It is well known that the Babylonian Talmud contains a range of different texts, from legal dicta to magical incantations. People tend either to read the whole thing through without questioning how it all fits together, or else to focus only on the type of literature that interests them. The wave of critical literary analysis of the Talmud that has been produced in the past two decades has, for the most part, focused on the nonlegal narratives often known as Aggadah. Halakhah, the legal aspects of the Talmud, has remained the territory of more traditional and philologically minded scholars. This volume aims to break down these distinctions between law and narrative and between literary and textual analysis. Barry Wimpfheimer’s book examines legal narratives, stories that appear in the Talmud as part of a legal discussion and which are ostensibly meant to illustrate a legal principle as it was applied in an actual case. Applying insights from literary criticism and sociology to the Talmud is no mean feat, but Wimpfheimer accomplishes this with elegance. These tools help him demonstrate how these stories work in the context of the Babylonian Talmud, showing the sometimes subtle effect they can have on the legal implications of the text. This is one of the most significant contributions to Talmudic scholarship in recent years, and it has great relevance for anyone interested in the application of contemporary critical theory to ancient texts.

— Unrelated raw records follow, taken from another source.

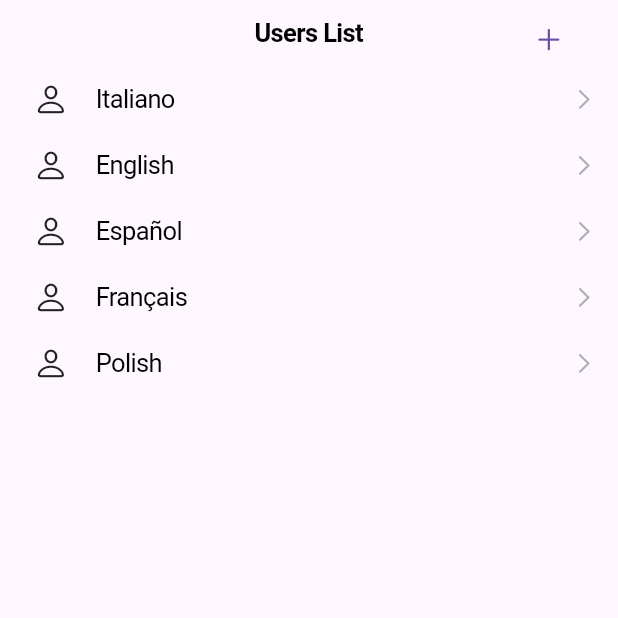
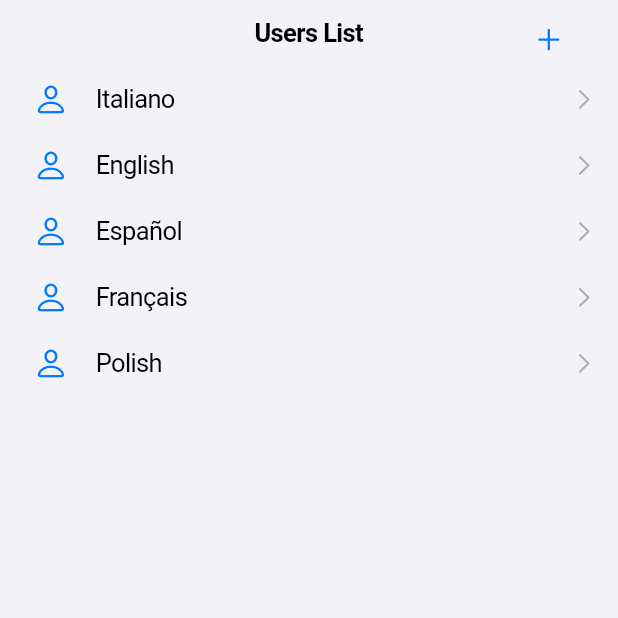
Before and after one commit to PiotrChoinski/BMI-mobile, a Flutter app: the screen it shows after launch, on a phone screen of 412 x 824 dp, the top half of it. Run offline on Flutter 3.47's test engine with Material 3 defaults, Android fonts, the phone set to English and light mode, and no system bars.

Commit message:
set primary color

```diff
--- a/bmi_mobile/lib/main.dart
+++ b/bmi_mobile/lib/main.dart
@@ -1,5 +1,5 @@
 import 'package:bmi_mobile/pages/users_list_page.dart';
-import 'package:flutter/material.dart';
+import 'package:flutter/cupertino.dart';
 
 void main() {
   runApp(const MyApp());
@@ -10,8 +10,12 @@ class MyApp extends StatelessWidget {
 
   @override
   Widget build(BuildContext context) {
-    return const MaterialApp(
+    return const CupertinoApp(
       debugShowCheckedModeBanner: false,
+      theme: CupertinoThemeData(
+          primaryColor: CupertinoColors.systemBlue,
+          scaffoldBackgroundColor: CupertinoColors.systemGroupedBackground,
+          brightness: Brightness.light),
       home: UsersListPage(),
     );
   }
```
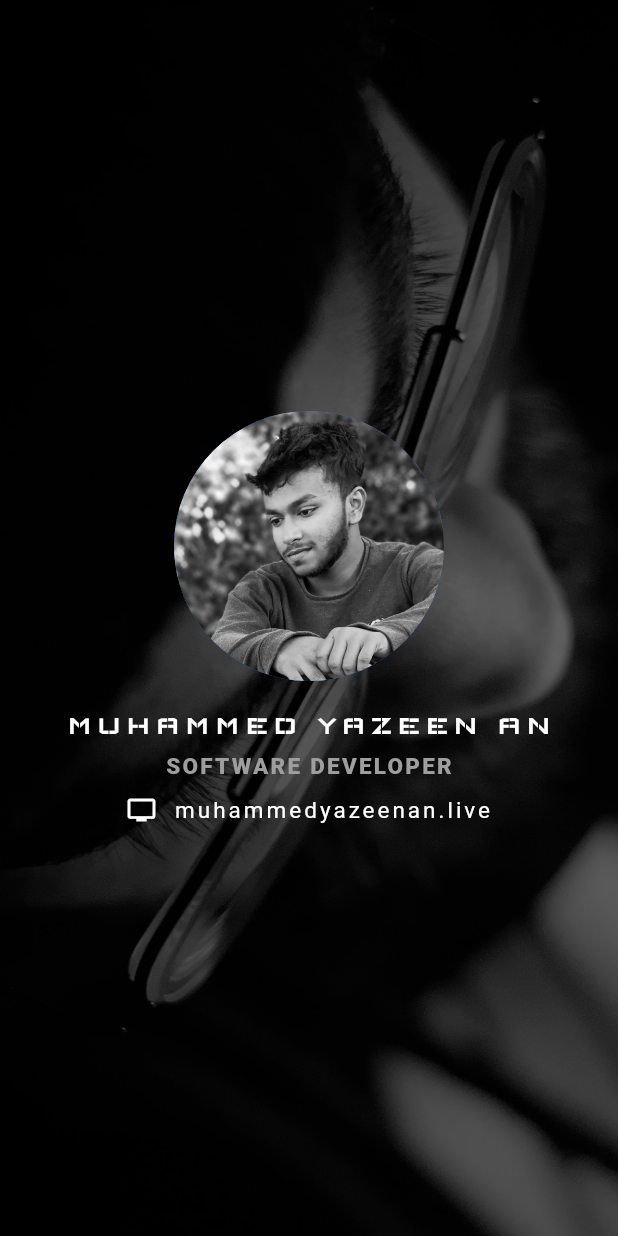
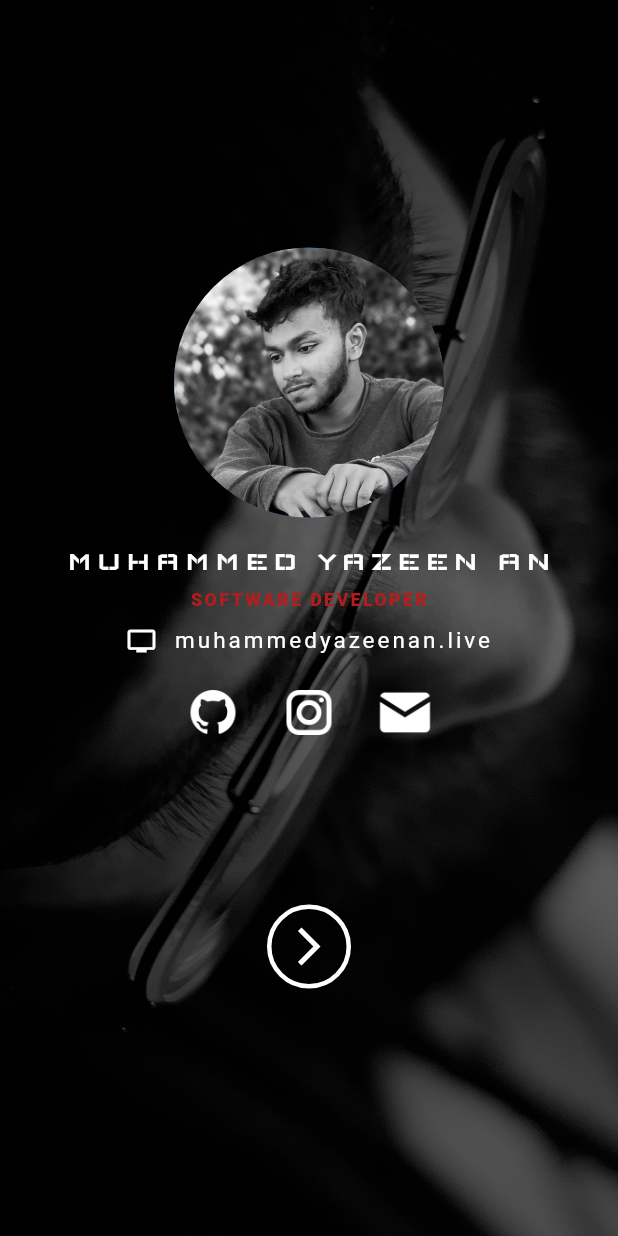
Before and after one commit to imessenger98/portfolio-flutter-basic, a Flutter app: the screen it shows after launch, on a phone screen of 412 x 824 dp. Run offline on Flutter 3.47's test engine with Material 2 defaults, Android fonts, the phone set to English and light mode, and no system bars.

Commit message:
added buttons
added social media button
added enter button for the next container

```diff
--- a/lib/widgets/coloumn1.dart
+++ b/lib/widgets/coloumn1.dart
@@ -1,4 +1,6 @@
 import 'package:flutter/material.dart';
+import 'package:portfolio/widgets/container1bottombuttons.dart';
+import 'coloumn1buttons.dart';
 
 class Coloumn1 extends StatelessWidget {
   @override
@@ -42,9 +44,9 @@ class Coloumn1 extends StatelessWidget {
               child: Text(
                 "SOFTWARE DEVELOPER",
                 style: TextStyle(
-                  color: Colors.grey,
+                  color: Colors.red[900],
                   fontWeight: FontWeight.w900,
-                  fontSize: 15,
+                  fontSize: 12,
                   letterSpacing: 1.5,
                 ),
               ),
@@ -67,10 +69,12 @@ class Coloumn1 extends StatelessWidget {
                       fontSize: 15,
                       letterSpacing: 2,
                     ),
-                  )
+                  ),
                 ],
               ),
-            )
+            ),
+            ColoumnButton(),
+            BottomButton(),
           ],
         ),
       ),
--- /dev/null
+++ b/lib/widgets/coloumn1buttons.dart
@@ -0,0 +1,46 @@
+import 'package:flutter/material.dart';
+
+class ColoumnButton extends StatelessWidget {
+  @override
+  Widget build(BuildContext context) {
+    return Container(
+      margin: EdgeInsets.only(top: 10),
+      child: Row(
+        crossAxisAlignment: CrossAxisAlignment.center,
+        mainAxisAlignment: MainAxisAlignment.center,
+        children: [
+          Container(
+            child: TextButton(
+              child: Image.asset(
+                "icons/github.png",
+                width: 40,
+                height: 40,
+              ),
+              onPressed: () {},
+            ),
+          ),
+          Container(
+            child: TextButton(
+              child: Image.asset(
+                "icons/instagram.png",
+                width: 40,
+                height: 40,
+              ),
+              onPressed: () {},
+            ),
+          ),
+          Container(
+            child: TextButton(
+              child: Image.asset(
+                "icons/mail.png",
+                width: 40,
+                height: 40,
+              ),
+              onPressed: () {},
+            ),
+          ),
+        ],
+      ),
+    );
+  }
+}
--- /dev/null
+++ b/lib/widgets/container1bottombuttons.dart
@@ -0,0 +1,19 @@
+import 'package:flutter/material.dart';
+
+class BottomButton extends StatelessWidget {
+  @override
+  Widget build(BuildContext context) {
+    return Container(
+      margin: EdgeInsets.only(top: 100),
+      padding: EdgeInsets.all(10),
+      decoration: BoxDecoration(
+          borderRadius: BorderRadius.circular(100),
+          border: Border.all(width: 3, color: Colors.white)),
+      child: Icon(
+        Icons.arrow_forward_ios,
+        color: Colors.white,
+        size: 30,
+      ),
+    );
+  }
+}
```
Also changed, not shown: pubspec.yaml (+8 -0 lines), icons/arrow.png (added), icons/facebook.png (added), icons/github.png (added), icons/instagram.png (added), icons/mail.png (added), pubspec.lock.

Pinchas Roth (PR) is a post-doctoral fellow at Ben Gurion University of the Negev.